Executive Director Jon Sawyer closed the dinner, thanking the speakers throughout the day and those who made the conference possible. “If we want these stories told, if we want our children and grandchildren to be exposed to journalism at its best, it’s up to each of us to ensure that happens. We need your support,” Sawyer said. He returned to the student at the D.C. jail who was moved by Bulaj’s photos. “We do touch lives. Those lives matter, now more than ever.”
Conference attendees and panelists returned to the National Press Club on Sunday morning. In conversational workshops, they addressed the idea that religion is receding in the United States and the potential biases in media coverage of American Muslims.
Sections of newspapers dedicated to religion are fading away and a growing percentage of Americans identify as religiously non-affiliated. In this workshop, On Being host Krista Tippett, Tom Gjelten, NPR's Religion and Belief correspondent, and Pulitzer Center grantee Krithika Varagur described their perspectives on the evolving religion beat informed by their reporting experiences. They each emphasized the importance of taking issues of religion seriously.
Speaking of her reporting on Islam in Indonesia, Varagur said, “If you treat religion as a niche beat, something to be explained away, it’s very hard to talk to people about their ideas.
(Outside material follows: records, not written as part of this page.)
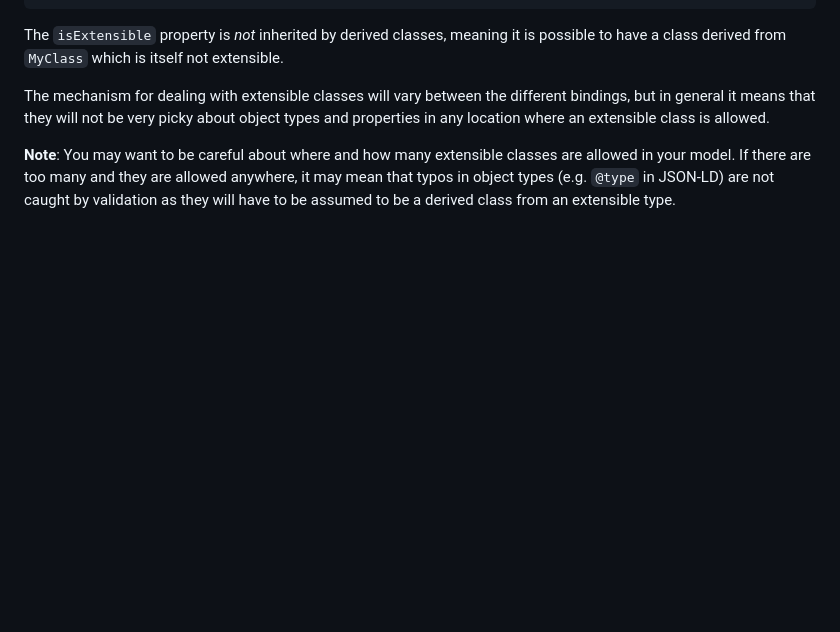
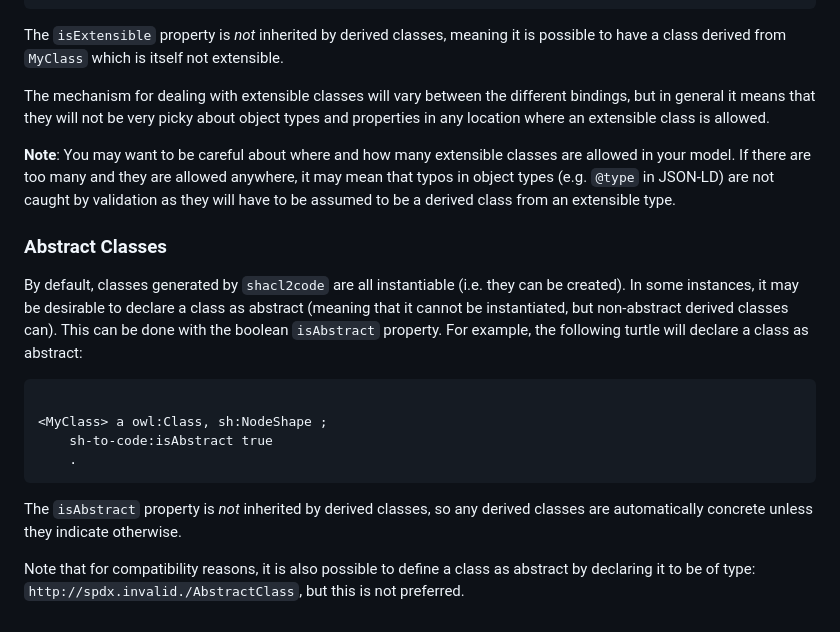
Before and after one commit to JPEWdev/shacl2code, a Markdown page: README.md, the part around the change. GitHub-like rendering; blank space fills up the shorter version.

Commit message:
README: Add Abstract class annotation documentation
Document how the abstract class annotation is used

````diff
--- a/README.md
+++ b/README.md
@@ -148,5 +148,27 @@ anywhere, it may mean that typos in object types (e.g. `@type` in JSON-LD) are
 not caught by validation as they will have to be assumed to be a derived class
 from an extensible type.
 
+### Abstract Classes
+
+By default, classes generated by `shacl2code` are all instantiable (i.e. they
+can be created). In some instances, it may be desirable to declare a class as
+abstract (meaning that it cannot be instantiated, but non-abstract derived
+classes can). This can be done with the boolean `isAbstract` property. For
+example, the following turtle will declare a class as abstract:
+
+```ttl
+
+<MyClass> a owl:Class, sh:NodeShape ;
+    sh-to-code:isAbstract true
+    .
+```
+
+The `isAbstract` property is _not_ inherited by derived classes, so any derived
+classes are automatically concrete unless they indicate otherwise.
+
+Note that for compatibility reasons, it is also possible to define a class as
+abstract by declaring it to be of type: `http://spdx.invalid./AbstractClass`,
+but this is not preferred.
+
 [pytest]: https://www.pytest.org
 [pytest-cov]: https://pytest-cov.readthedocs.io/en/latest/
````
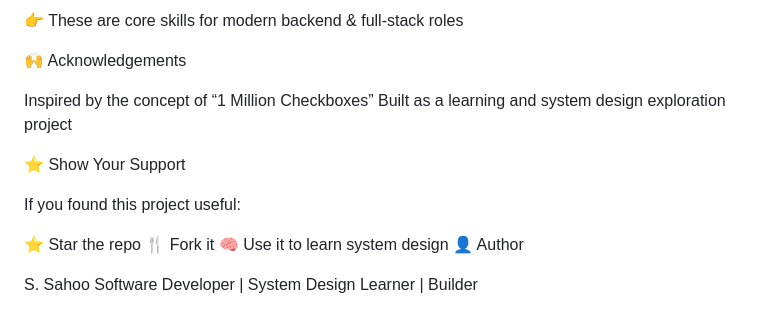
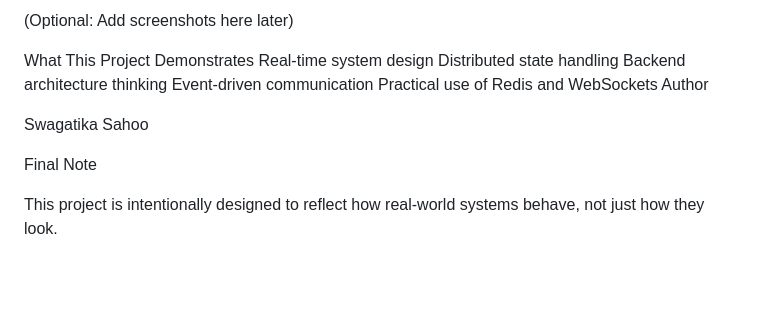
Before and after one commit to Swagatika1982/CheckboxGrid, a Markdown page: README.md, the part around one of its changes. GitHub-like rendering; blank space fills up the shorter version.

Commit message:
README for CheckboxGrid project overview
Updated project description and structure in README.md to reflect the real-time distributed checkbox system's features, tech stack, and setup instructions.

```diff
--- a/README.md
+++ b/README.md
@@ -139,19 +134,16 @@ State consistency across nodes
 
-👉 These are core skills for modern backend & full-stack roles
+(Optional: Add screenshots here later)
 
-🙌 Acknowledgements
+What This Project Demonstrates
+Real-time system design
+Distributed state handling
+Backend architecture thinking
+Event-driven communication
+Practical use of Redis and WebSockets
+Author
 
-Inspired by the concept of “1 Million Checkboxes”
-Built as a learning and system design exploration project
+Swagatika Sahoo
 
-⭐ Show Your Support
+Final Note
 
-If you found this project useful:
-
-⭐ Star the repo
-🍴 Fork it
-🧠 Use it to learn system design
-👤 Author
-
-S. Sahoo
-Software Developer | System Design Learner | Builder
+This project is intentionally designed to reflect how real-world systems behave, not just how they look.
```
Also changed, not shown: other parts of README.md (+103 -108 lines).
Being open to people’s religious stories is indispensable if you want to work in this field.”
@pulitzercenter @PressClubDC— Rachel Y Carillo (@PT4Breakfast) June 9, 2019
Poetry always rises up when official language fails us-Krista Tippett, creator and host, “On Being.”
We are now seeing a today wave of poetry and spoken word sweeping across the USA.#beyondreligion #Poetry pic.twitter.com/Ov7oAom3pn
This workshop is part of a media training series by the Institute for Social Policy and Understanding (ISPU) to provide journalists with current, empirical research on American Muslims, enabling them to better cover American Muslim communities.
Dalia Mogahed, ISPU research director, emphasized that journalists should carefully consider what factors besides religion and culture influence and explain the behavior of Muslim individuals. “American Muslims look like every American...It’s the most diverse faith community in the United States,” she said.
For more details on the schedule and Beyond Religion conference panelists and speakers, please see the program.